(Exercise materials)

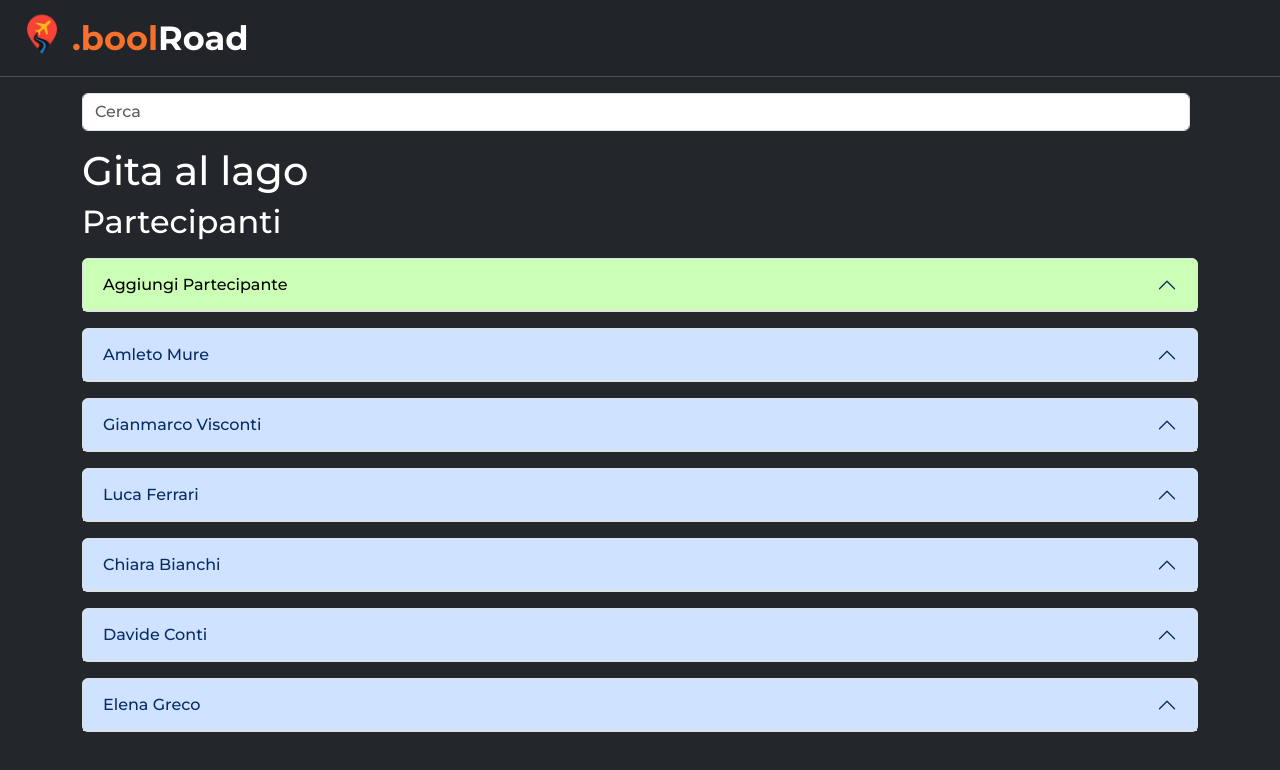
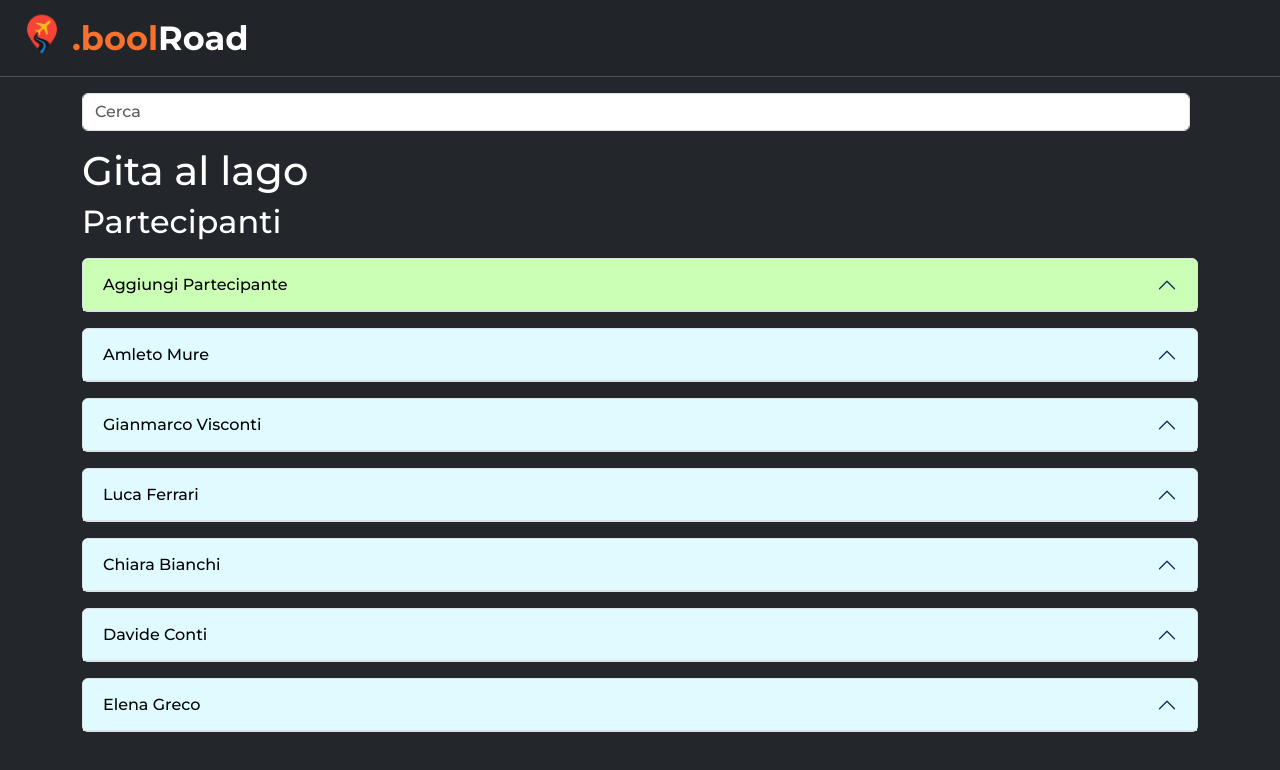
Before and after one commit to Johnnyfromtheblock4/boolroad, a React (Vite) app: page /trips/1 in a window 1280 px wide. Shown: the top 770 px of the page. Built offline with nearby package versions, Linux system fonts and the light colour scheme.

Commit message:
upd: accordion::after and bg-colors

```diff
--- a/src/components/NewPartecipantForm.jsx
+++ b/src/components/NewPartecipantForm.jsx
@@ -9,7 +9,9 @@ const NewPartecipantForm = () => {
 				<div className="accordion-item">
 					<h2 className="accordion-header">
 						<button
-							className="accordion-button"
+							className={`accordion-button ${
+								activeForm === true ? "collapsed" : ""
+							}`}
 							type="button"
 							onClick={() => setActiveForm(!activeForm)}
 						>
--- a/src/components/NewTripForm.jsx
+++ b/src/components/NewTripForm.jsx
@@ -9,7 +9,9 @@ const NewTripForm = () => {
 				<div className="accordion-item">
 					<h2 className="accordion-header">
 						<button
-							className="accordion-button"
+							className={`accordion-button ${
+								activeForm === true ? "collapsed" : ""
+							}`}
 							type="button"
 							onClick={() => setActiveForm(!activeForm)}
 						>
--- a/src/components/ParticipantCard.jsx
+++ b/src/components/ParticipantCard.jsx
@@ -13,13 +13,15 @@ const ParticipantCard = ({ participants }) => {
 			{participants.map((participant) => (
 				<div
 					key={participant.participantId}
-					className="accordion my-3"
+					className="accordion participants-accordion my-3"
 					id={`accordion-${participant.participantId}`}
 				>
 					<div className="accordion-item">
 						<h2 className="accordion-header">
 							<button
-								className="accordion-button"
+								className={`accordion-button ${
+									activeId === participant.participantId ? "collapsed" : ""
+								}`}
 								type="button"
 								onClick={() =>
 									setActiveId(
--- a/src/index.css
+++ b/src/index.css
@@ -27,11 +27,14 @@ p {
 	font-weight: 600;
 }
 
-
-
 /* accordions */
 
-.new-form .accordion-button:not(.collapsed) {
+.new-form .accordion-button {
 	background-color: #cbffb6;
 	color: black;
 }
+
+.participants-accordion .accordion-button {
+	background-color: #dffbff;
+	color: black;
+}
```
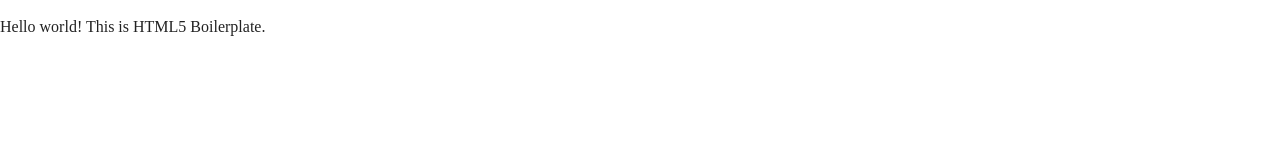
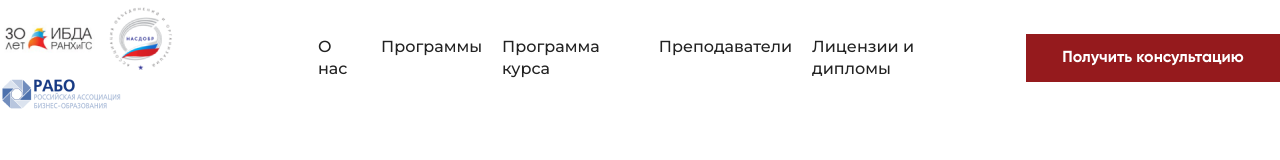
Before and after one commit to MasterVitte/Landing, a plain HTML site: page index.html in a window 1280 px wide. Drawn offline with nearby package versions, Linux system fonts and the light colour scheme.

Commit message:
Добавлена верстка навигации

```diff
--- a/css/main.css
+++ b/css/main.css
@@ -262,3 +262,77 @@
     page-break-after: avoid;
   }
 }
+
+/* ==========================================================================
+   Fonts of develop.
+   ========================================================================== */
+
+@font-face {
+  font-family: Gilroy-Bold;
+  src: url("../fonts/Gilroy-Bold.ttf");
+}
+
+/* ==========================================================================
+   Styles of develop.
+   ========================================================================== */
+
+/*
+   * Main styles
+   */
+
+.app_main_box {
+  font-family: Montserrat;
+  overflow-x: hidden;
+  outline: none;
+  max-width: 1328px;
+  margin: 0 auto;
+}
+
+/*
+   * Header styles
+   */
+
+.app_nav_box {
+  display: flex;
+  justify-content: center;
+  align-items: center;
+  min-height: 77px;
+  overflow: hidden;
+}
+
+.app_nav_logos {
+  margin-right: 30px;
+}
+
+.app_nav_list {
+  margin-right: 45px;
+}
+
+.app_nav_list > ul {
+  list-style-type: none;
+  display: flex;
+  padding: 0;
+}
+
+.app_nav_item {
+  font-weight: 500;
+  margin-right: 20px;
+  cursor: pointer;
+}
+
+.app_nav_item:last-child {
+  margin-right: 0;
+}
+
+.app_nav_button {
+  display: flex;
+  justify-content: center;
+  align-items: center;
+  font-family: Gilroy-Bold;
+  min-width: 254px;
+  height: 48px;
+  background: #951A1D;
+  color: #fff;
+  text-align: center;
+  cursor: pointer;
+}
--- a/index.html
+++ b/index.html
@@ -12,6 +12,7 @@
   <!-- Place favicon.ico in the root directory -->
 
   <link rel="stylesheet" href="css/normalize.css">
+  <link href="https://fonts.googleapis.com/css2?family=Montserrat:wght@300;400;500;600;700;800;900&display=swap" rel="stylesheet">
   <link rel="stylesheet" href="css/main.css">
 
   <meta name="theme-color" content="#fafafa">
@@ -22,8 +23,42 @@
     <p class="browserupgrade">You are using an <strong>outdated</strong> browser. Please <a href="https://browsehappy.com/">upgrade your browser</a> to improve your experience and security.</p>
   <![endif]-->
 
-  <!-- Add your site or application content here -->
-  <p>Hello world! This is HTML5 Boilerplate.</p>
+  <!-- Application content begin here -->
+
+  <div class="app_main_box">
+    <!--Header-->
+    <header class="app_header_box">
+      <!--Navigation-->
+      <nav class="app_nav_box">
+        <!--Navigation logos-->
+        <div class="app_nav_logos">
+          <img src="img/navigation/logo_1.png">
+          <img src="img/navigation/logo_2.png">
+          <img src="img/navigation/logo_3.png">
+        </div>
+        <!--End navigation logos-->
+        <!--Navigation list-->
+        <div class="app_nav_list">
+          <ul>
+            <li class="app_nav_item">О нас</li>
+            <li class="app_nav_item">Программы</li>
+            <li class="app_nav_item">Программа курса</li>
+            <li class="app_nav_item">Преподаватели</li>
+            <li class="app_nav_item">Лицензии и дипломы</li>
+          </ul>
+        </div>
+        <!--End navigation list-->
+        <div class="app_nav_button">
+          <p>Получить консультацию</p>
+        </div>
+      </nav>
+      <!--End navigation-->
+    </header>
+    <!--End header-->
+  </div>
+
+  <!-- Application content end here -->
+
   <script src="js/vendor/modernizr-3.8.0.min.js"></script>
   <script src="https://code.jquery.com/jquery-3.4.1.min.js" integrity="sha256-CSXorXvZcTkaix6Yvo6HppcZGetbYMGWSFlBw8HfCJo=" crossorigin="anonymous"></script>
   <script>window.jQuery || document.write('<script src="js/vendor/jquery-3.4.1.min.js"><\/script>')</script>
```
Also changed, not shown: fonts/Gilroy-Bold.ttf (added), img/navigation/logo_1.png (added), img/navigation/logo_2.png (added), img/navigation/logo_3.png (added).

(End Exercise materials)

• _Try it_: Every line above should be retyped exactly; the pictures do not belong in the copy.

• _Your response_:
Before and after one commit to Johnnyfromtheblock4/boolroad, a React (Vite) app: page /trips/1 in a window 1280 px wide. Shown: the top 770 px of the page. Built offline with nearby package versions, Linux system fonts and the light colour scheme.

Commit message:
upd: accordion::after and bg-colors

```diff
--- a/src/components/NewPartecipantForm.jsx
+++ b/src/components/NewPartecipantForm.jsx
@@ -9,7 +9,9 @@ const NewPartecipantForm = () => {
 				<div className="accordion-item">
 					<h2 className="accordion-header">
 						<button
-							className="accordion-button"
+							className={`accordion-button ${
+								activeForm === true ? "collapsed" : ""
+							}`}
 							type="button"
 							onClick={() => setActiveForm(!activeForm)}
 						>
--- a/src/components/NewTripForm.jsx
+++ b/src/components/NewTripForm.jsx
@@ -9,7 +9,9 @@ const NewTripForm = () => {
 				<div className="accordion-item">
 					<h2 className="accordion-header">
 						<button
-							className="accordion-button"
+							className={`accordion-button ${
+								activeForm === true ? "collapsed" : ""
+							}`}
 							type="button"
 							onClick={() => setActiveForm(!activeForm)}
 						>
--- a/src/components/ParticipantCard.jsx
+++ b/src/components/ParticipantCard.jsx
@@ -13,13 +13,15 @@ const ParticipantCard = ({ participants }) => {
 			{participants.map((participant) => (
 				<div
 					key={participant.participantId}
-					className="accordion my-3"
+					className="accordion participants-accordion my-3"
 					id={`accordion-${participant.participantId}`}
 				>
 					<div className="accordion-item">
 						<h2 className="accordion-header">
 							<button
-								className="accordion-button"
+								className={`accordion-button ${
+									activeId === participant.participantId ? "collapsed" : ""
+								}`}
 								type="button"
 								onClick={() =>
 									setActiveId(
--- a/src/index.css
+++ b/src/index.css
@@ -27,11 +27,14 @@ p {
 	font-weight: 600;
 }
 
-
-
 /* accordions */
 
-.new-form .accordion-button:not(.collapsed) {
+.new-form .accordion-button {
 	background-color: #cbffb6;
 	color: black;
 }
+
+.participants-accordion .accordion-button {
+	background-color: #dffbff;
+	color: black;
+}
```
Before and after one commit to MasterVitte/Landing, a plain HTML site: page index.html in a window 1280 px wide. Drawn offline with nearby package versions, Linux system fonts and the light colour scheme.

Commit message:
Добавлена верстка навигации

```diff
--- a/css/main.css
+++ b/css/main.css
@@ -262,3 +262,77 @@
     page-break-after: avoid;
   }
 }
+
+/* ==========================================================================
+   Fonts of develop.
+   ========================================================================== */
+
+@font-face {
+  font-family: Gilroy-Bold;
+  src: url("../fonts/Gilroy-Bold.ttf");
+}
+
+/* ==========================================================================
+   Styles of develop.
+   ========================================================================== */
+
+/*
+   * Main styles
+   */
+
+.app_main_box {
+  font-family: Montserrat;
+  overflow-x: hidden;
+  outline: none;
+  max-width: 1328px;
+  margin: 0 auto;
+}
+
+/*
+   * Header styles
+   */
+
+.app_nav_box {
+  display: flex;
+  justify-content: center;
+  align-items: center;
+  min-height: 77px;
+  overflow: hidden;
+}
+
+.app_nav_logos {
+  margin-right: 30px;
+}
+
+.app_nav_list {
+  margin-right: 45px;
+}
+
+.app_nav_list > ul {
+  list-style-type: none;
+  display: flex;
+  padding: 0;
+}
+
+.app_nav_item {
+  font-weight: 500;
+  margin-right: 20px;
+  cursor: pointer;
+}
+
+.app_nav_item:last-child {
+  margin-right: 0;
+}
+
+.app_nav_button {
+  display: flex;
+  justify-content: center;
+  align-items: center;
+  font-family: Gilroy-Bold;
+  min-width: 254px;
+  height: 48px;
+  background: #951A1D;
+  color: #fff;
+  text-align: center;
+  cursor: pointer;
+}
--- a/index.html
+++ b/index.html
@@ -12,6 +12,7 @@
   <!-- Place favicon.ico in the root directory -->
 
   <link rel="stylesheet" href="css/normalize.css">
+  <link href="https://fonts.googleapis.com/css2?family=Montserrat:wght@300;400;500;600;700;800;900&display=swap" rel="stylesheet">
   <link rel="stylesheet" href="css/main.css">
 
   <meta name="theme-color" content="#fafafa">
@@ -22,8 +23,42 @@
     <p class="browserupgrade">You are using an <strong>outdated</strong> browser. Please <a href="https://browsehappy.com/">upgrade your browser</a> to improve your experience and security.</p>
   <![endif]-->
 
-  <!-- Add your site or application content here -->
-  <p>Hello world! This is HTML5 Boilerplate.</p>
+  <!-- Application content begin here -->
+
+  <div class="app_main_box">
+    <!--Header-->
+    <header class="app_header_box">
+      <!--Navigation-->
+      <nav class="app_nav_box">
+        <!--Navigation logos-->
+        <div class="app_nav_logos">
+          <img src="img/navigation/logo_1.png">
+          <img src="img/navigation/logo_2.png">
+          <img src="img/navigation/logo_3.png">
+        </div>
+        <!--End navigation logos-->
+        <!--Navigation list-->
+        <div class="app_nav_list">
+          <ul>
+            <li class="app_nav_item">О нас</li>
+            <li class="app_nav_item">Программы</li>
+            <li class="app_nav_item">Программа курса</li>
+            <li class="app_nav_item">Преподаватели</li>
+            <li class="app_nav_item">Лицензии и дипломы</li>
+          </ul>
+        </div>
+        <!--End navigation list-->
+        <div class="app_nav_button">
+          <p>Получить консультацию</p>
+        </div>
+      </nav>
+      <!--End navigation-->
+    </header>
+    <!--End header-->
+  </div>
+
+  <!-- Application content end here -->
+
   <script src="js/vendor/modernizr-3.8.0.min.js"></script>
   <script src="https://code.jquery.com/jquery-3.4.1.min.js" integrity="sha256-CSXorXvZcTkaix6Yvo6HppcZGetbYMGWSFlBw8HfCJo=" crossorigin="anonymous"></script>
   <script>window.jQuery || document.write('<script src="js/vendor/jquery-3.4.1.min.js"><\/script>')</script>
```
Also changed, not shown: fonts/Gilroy-Bold.ttf (added), img/navigation/logo_1.png (added), img/navigation/logo_2.png (added), img/navigation/logo_3.png (added).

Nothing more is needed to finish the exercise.